Exercise requirements - Where in the entries below does "EditText" appear? Copy every line that has it.

___ The data

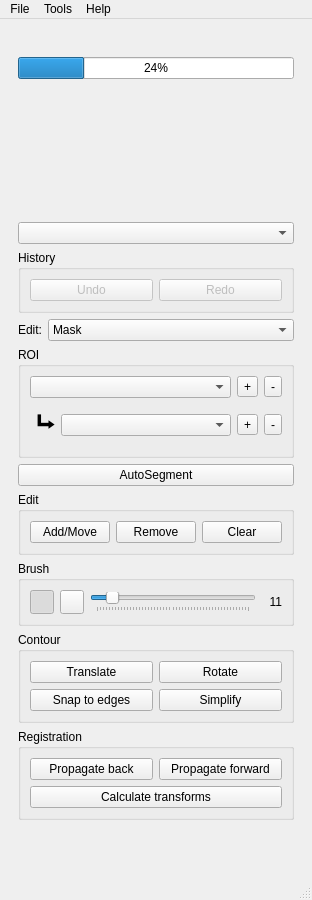
First picture: the form in ui/toolbox.ui, repository dafne-imaging/dafne, before the edit.
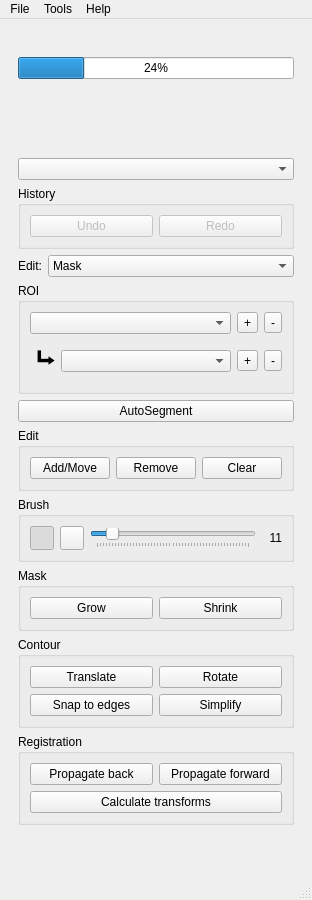
Second picture: the form after the edit. Icons and pictures are not drawn.

Commit message: Mask grow/shrink

Diff of the .ui file:
```diff
--- a/ui/toolbox.ui
+++ b/ui/toolbox.ui
@@ -406,6 +406,33 @@
          </layout>
         </widget>
        </item>
+       <item>
+        <widget class="QGroupBox" name="maskedit_group">
+         <property name="title">
+          <string>Mask</string>
+         </property>
+         <layout class="QVBoxLayout" name="verticalLayout_7">
+          <item>
+           <layout class="QHBoxLayout" name="horizontalLayout_10">
+            <item>
+             <widget class="QPushButton" name="grow_button">
+              <property name="text">
+               <string>Grow</string>
+              </property>
+             </widget>
+            </item>
+            <item>
+             <widget class="QPushButton" name="shrink_button">
+              <property name="text">
+               <string>Shrink</string>
+              </property>
+             </widget>
+            </item>
+           </layout>
+          </item>
+         </layout>
+        </widget>
+       </item>
        <item>
         <widget class="QGroupBox" name="contouredit_widget">
          <property name="title">
```
Left out of the diff: 2 changed lines with no effect on the pictures. The commit also changes 3 other files.
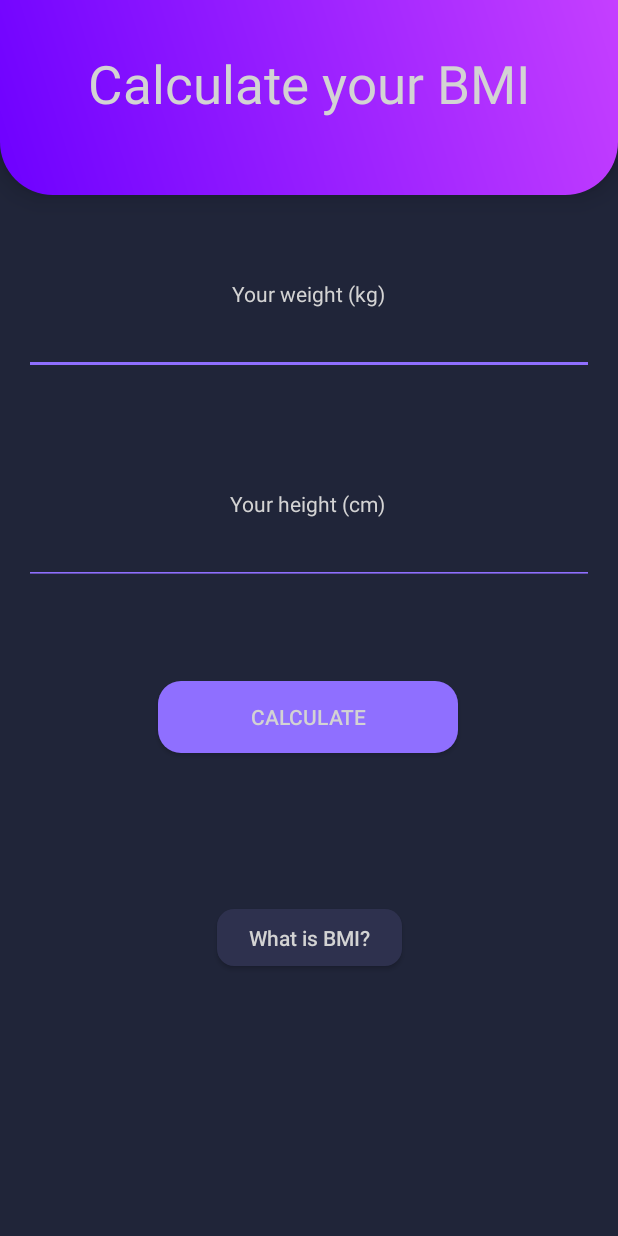
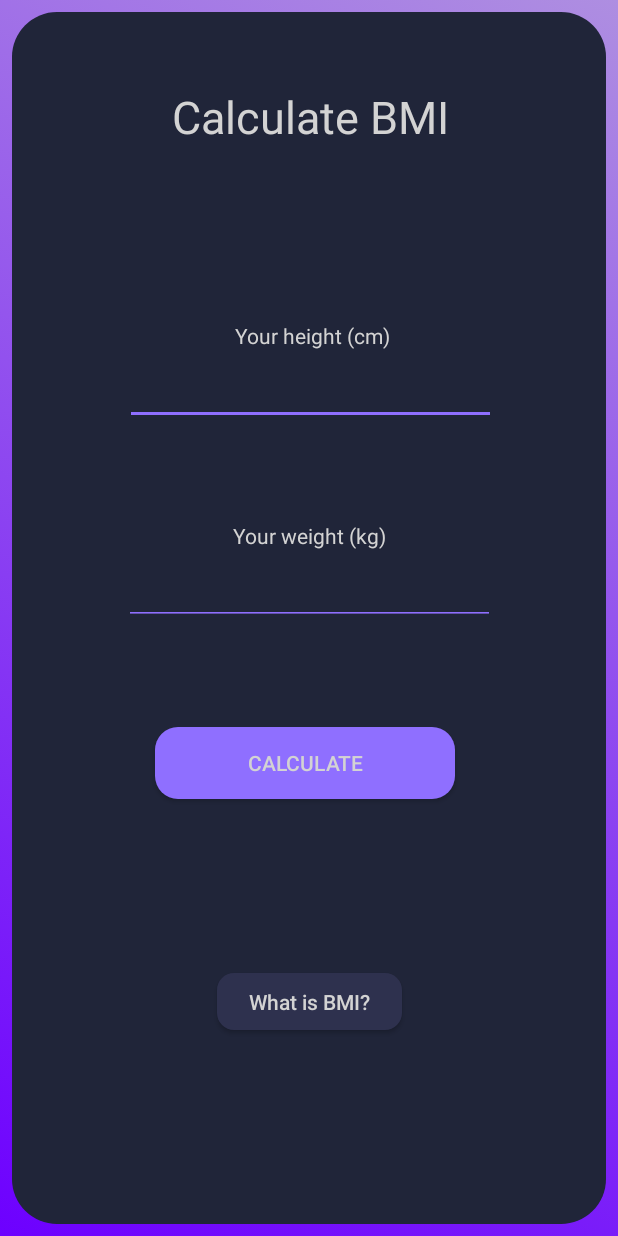
Before and after one commit to VickeTrossing/ExamensArbete, an Android app: the CalculateBmi screen opened directly, with no data from a screen before it, on a phone screen of 412 x 824 dp. Run offline under Robolectric (Android 15) with nearby library versions, the phone set to English and light mode, and no system bars.

Commit message:
Updated design on 'Calculate BMI'

```diff
--- a/app/src/main/java/com/example/plain/CalculateBmi.java
+++ b/app/src/main/java/com/example/plain/CalculateBmi.java
@@ -1,15 +1,22 @@
 package com.example.plain;
 
+import android.app.Activity;
 import android.content.DialogInterface;
 import android.content.Intent;
+import android.graphics.Color;
+import android.graphics.drawable.AnimationDrawable;
+import android.os.Build;
 import android.os.Bundle;
 import android.view.View;
+import android.view.Window;
+import android.view.WindowManager;
 import android.widget.Button;
 import android.widget.EditText;
 import android.widget.TextView;
 
 import androidx.appcompat.app.AlertDialog;
 import androidx.appcompat.app.AppCompatActivity;
+import androidx.constraintlayout.widget.ConstraintLayout;
 
 public class CalculateBmi extends AppCompatActivity {
 
@@ -21,8 +28,26 @@ public class CalculateBmi extends AppCompatActivity {
         super.onCreate(savedInstanceState);
         setContentView(R.layout.activity_calculate_bmi);
 
+        ConstraintLayout constraintLayout = findViewById(R.id.home_layout);
+        AnimationDrawable animationDrawable = (AnimationDrawable) constraintLayout.getBackground();
+        animationDrawable.setEnterFadeDuration(1000);
+        animationDrawable.setExitFadeDuration(1000);
+        animationDrawable.start();
+
+        if (Build.VERSION.SDK_INT >= 19 && Build.VERSION.SDK_INT < 21) {
+            setWindowFlag(this, WindowManager.LayoutParams.FLAG_TRANSLUCENT_STATUS, true);
+        }
+        if (Build.VERSION.SDK_INT >= 19) {
+            getWindow().getDecorView().setSystemUiVisibility(View.SYSTEM_UI_FLAG_LAYOUT_STABLE | View.SYSTEM_UI_FLAG_LAYOUT_FULLSCREEN);
+        }
+
+        if (Build.VERSION.SDK_INT >= 21) {
+            setWindowFlag(this, WindowManager.LayoutParams.FLAG_TRANSLUCENT_STATUS, false);
+            getWindow().setStatusBarColor(Color.TRANSPARENT);
+        }
+
         whatIsBmiButton = (Button) findViewById(R.id.whatIsBmi);
-        bmiText = (TextView) findViewById(R.id.bmiText);
+        //bmiText = (TextView) findViewById(R.id.bmiText);
 
         whatIsBmiButton.setOnClickListener(new View.OnClickListener(){
             @Override
@@ -45,6 +70,17 @@ public class CalculateBmi extends AppCompatActivity {
                 builder.show();
             }
         });
+    }
+
+    public static void setWindowFlag(Activity activity, final int bits, boolean on) {
+        Window win = activity.getWindow();
+        WindowManager.LayoutParams winParams = win.getAttributes();
+        if (on) {
+            winParams.flags |= bits;
+        } else {
+            winParams.flags &= ~bits;
+        }
+        win.setAttributes(winParams);
     }
 
     public void calculateCal(View view) {
--- a/app/src/main/res/layout/activity_calculate_bmi.xml
+++ b/app/src/main/res/layout/activity_calculate_bmi.xml
@@ -6,76 +6,104 @@
         android:layout_height="match_parent"
         android:fitsSystemWindows="true"
         tools:context=".MainActivity"
-        android:background="#202539"
+        android:id="@+id/home_layout"
+        android:background="@drawable/changing_background"
         >
+
+
+    <androidx.constraintlayout.widget.ConstraintLayout
+            android:layout_width="0dp"
+            android:layout_height="0dp"
+            android:layout_marginStart="8dp"
+            android:layout_marginTop="8dp"
+            android:layout_marginEnd="8dp"
+            android:layout_marginBottom="8dp"
+            android:background="@drawable/background_main"
+            app:layout_constraintBottom_toBottomOf="parent"
+            app:layout_constraintEnd_toEndOf="parent"
+            app:layout_constraintStart_toStartOf="parent"
+            app:layout_constraintTop_toTopOf="parent">
+
+        <TextView
+                android:id="@+id/textView13"
+                android:layout_width="wrap_content"
+                android:layout_height="wrap_content"
+                android:layout_marginStart="167dp"
+                android:layout_marginEnd="166dp"
+                android:layout_marginBottom="116dp"
+                android:text="Calculate BMI"
+                android:textColor="#D3D3D3"
+                android:textSize="30dp"
+                app:layout_constraintBottom_toTopOf="@+id/textView3"
+                app:layout_constraintEnd_toEndOf="parent"
+                app:layout_constraintStart_toStartOf="parent" />
+
+
+        <TextView
+                android:id="@+id/textView3"
+                android:layout_width="wrap_content"
+                android:layout_height="wrap_content"
+                android:text="Your height (cm)"
+                android:textColor="#D3D3D3"
+                app:layout_constraintBottom_toTopOf="@+id/heightInput"
+                app:layout_constraintEnd_toEndOf="@+id/heightInput"
+                app:layout_constraintHorizontal_bias="0.51"
+                app:layout_constraintStart_toStartOf="@+id/heightInput" />
+
+
+        <EditText
+                android:id="@+id/heightInput"
+                android:layout_width="247dp"
+                android:layout_height="50dp"
+                android:layout_marginHorizontal="30dp"
+                android:layout_marginStart="185dp"
+                android:layout_marginEnd="184dp"
+                android:layout_marginBottom="64dp"
+                android:backgroundTint="#8F6FFF"
+                android:inputType="numberDecimal"
+                android:padding="10dp"
+                android:textAlignment="center"
+                android:textColor="#D3D3D3"
+                app:layout_constraintBottom_toTopOf="@+id/textView2"
+                app:layout_constraintEnd_toEndOf="parent"
+                app:layout_constraintStart_toStartOf="parent" />
+
 
         <TextView
                 android:id="@+id/textView2"
                 android:layout_width="wrap_content"
                 android:layout_height="wrap_content"
-            android:layout_marginStart="16dp"
-            android:layout_marginTop="56dp"
-            android:layout_marginEnd="16dp"
                 android:text="Your weight (kg)"
                 android:textColor="#D3D3D3"
-            app:layout_constraintEnd_toEndOf="parent"
-            app:layout_constraintStart_toStartOf="parent"
-            app:layout_constraintTop_toBottomOf="@+id/constraintLayout2" />
+                app:layout_constraintBottom_toTopOf="@+id/weightInput"
+                app:layout_constraintEnd_toEndOf="@+id/weightInput"
+                app:layout_constraintHorizontal_bias="0.503"
+                app:layout_constraintStart_toStartOf="@+id/weightInput" />
 
         <EditText
                 android:id="@+id/weightInput"
-            android:layout_width="0dp"
-            android:layout_height="wrap_content"
+                android:layout_width="247dp"
+                android:layout_height="50dp"
                 android:layout_marginHorizontal="30dp"
-            android:layout_marginStart="16dp"
-            android:layout_marginEnd="16dp"
+                android:layout_marginBottom="68dp"
                 android:backgroundTint="#8F6FFF"
-            android:textColor="#D3D3D3"
-            android:padding="10dp"
-            android:textAlignment="center"
-            app:layout_constraintEnd_toEndOf="parent"
-            app:layout_constraintStart_toStartOf="parent"
-            app:layout_constraintTop_toBottomOf="@+id/textView2"
-            android:inputType="numberDecimal"
-            />
-
-    <TextView
-            android:id="@+id/textView3"
-            android:layout_width="wrap_content"
-            android:layout_height="wrap_content"
-            android:layout_marginStart="16dp"
-            android:layout_marginTop="76dp"
-            android:layout_marginEnd="16dp"
-            android:text="Your height (cm)"
-            android:textColor="#D3D3D3"
-            app:layout_constraintEnd_toEndOf="parent"
-            app:layout_constraintHorizontal_bias="0.497"
-            app:layout_constraintStart_toStartOf="parent"
-            app:layout_constraintTop_toBottomOf="@+id/weightInput" />
-
-    <EditText
-            android:id="@+id/heightInput"
-            android:layout_width="0dp"
-            android:layout_height="wrap_content"
-            android:layout_marginHorizontal="30dp"
-            android:layout_marginStart="16dp"
-            android:layout_marginTop="140dp"
-            android:layout_marginEnd="16dp"
-            android:backgroundTint="#8F6FFF"
-            android:textColor="#D3D3D3"
                 android:inputType="numberDecimal"
                 android:padding="10dp"
                 android:textAlignment="center"
+                android:textColor="#D3D3D3"
+                app:layout_constraintBottom_toTopOf="@+id/btnCalculate"
                 app:layout_constraintEnd_toEndOf="parent"
-            app:layout_constraintHorizontal_bias="1.0"
-            app:layout_constraintStart_toStartOf="parent"
-            app:layout_constraintTop_toBottomOf="@+id/textView2" />
+                app:layout_constraintHorizontal_bias="0.503"
+                app:layout_constraintStart_toStartOf="parent" />
+
 
         <Button
                 android:id="@+id/btnCalculate"
                 android:layout_width="wrap_content"
                 android:layout_height="wrap_content"
-            android:layout_marginTop="64dp"
+                android:layout_marginStart="95dp"
+                android:layout_marginEnd="95dp"
+                android:layout_marginBottom="116dp"
                 android:width="200dp"
                 android:background="@drawable/rounded_corners"
                 android:bottomLeftRadius="30dp"
@@ -85,67 +113,30 @@
                 android:textColor="#D3D3D3"
                 android:topLeftRadius="30dp"
                 android:topRightRadius="30dp"
+                app:layout_constraintBottom_toTopOf="@+id/whatIsBmi"
                 app:layout_constraintEnd_toEndOf="parent"
-            app:layout_constraintHorizontal_bias="0.497"
+                app:layout_constraintHorizontal_bias="0.0"
                 app:layout_constraintStart_toStartOf="parent"
-            app:layout_constraintTop_toBottomOf="@+id/heightInput"
                 tools:ignore="OnClick" />
 
-    <androidx.constraintlayout.widget.ConstraintLayout
-            android:elevation="10dp"
-            android:id="@+id/constraintLayout2"
-            android:layout_width="0dp"
-            android:layout_height="130dp"
-            android:background="@drawable/background_top"
-            app:layout_constraintEnd_toEndOf="parent"
-            app:layout_constraintStart_toStartOf="parent"
-            app:layout_constraintTop_toTopOf="parent">
-
-        <TextView
-                android:id="@+id/textView11"
-                android:layout_width="wrap_content"
-                android:layout_height="wrap_content"
-                android:layout_marginStart="16dp"
-                android:layout_marginTop="32dp"
-                android:layout_marginEnd="16dp"
-                android:text="Calculate your BMI"
-                android:textColor="#D3D3D3"
-                android:textSize="35dp"
-                app:layout_constraintEnd_toEndOf="parent"
-                app:layout_constraintHorizontal_bias="0.497"
-                app:layout_constraintStart_toStartOf="parent"
-                app:layout_constraintTop_toTopOf="parent" />
-    </androidx.constraintlayout.widget.ConstraintLayout>
 
         <Button
                 android:id="@+id/whatIsBmi"
                 android:layout_width="123dp"
                 android:layout_height="38dp"
-            android:layout_marginStart="16dp"
-            android:layout_marginTop="104dp"
-            android:layout_marginEnd="16dp"
+                android:layout_marginStart="134dp"
+                android:layout_marginEnd="133dp"
+                android:layout_marginBottom="129dp"
+                android:background="@drawable/home_page_buttons"
+                android:text="What is BMI?"
                 android:textAllCaps="false"
-            android:text="What is BMI?"
                 android:textColor="#D3D3D3"
-            android:background="@drawable/home_page_buttons"
+                app:layout_constraintBottom_toBottomOf="parent"
                 app:layout_constraintEnd_toEndOf="parent"
-            app:layout_constraintStart_toStartOf="parent"
-            app:layout_constraintTop_toBottomOf="@+id/btnCalculate" />
-
-    <TextView
-            android:id="@+id/bmiText"
-            android:layout_width="wrap_content"
-            android:layout_height="wrap_content"
-            android:layout_marginStart="16dp"
-            android:layout_marginEnd="16dp"
-            android:layout_marginBottom="20dp"
-            app:layout_constraintBottom_toTopOf="@+id/whatIsBmi"
-            app:layout_constraintEnd_toEndOf="parent"
-            app:layout_constraintHorizontal_bias="0.498"
-            app:layout_constraintStart_toStartOf="parent"
-            android:textColor="#D3D3D3"
-            android:layout_marginTop="100dp"
-            android:visibility="invisible"/>
+                app:layout_constraintStart_toStartOf="parent" />
 
 
     </androidx.constraintlayout.widget.ConstraintLayout>
+
+
+</androidx.constraintlayout.widget.ConstraintLayout>
```
Lines whose indentation alone changed are shown as unchanged.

______

Written response -
 import android.widget.EditText;
+        <EditText
         <EditText
-    <EditText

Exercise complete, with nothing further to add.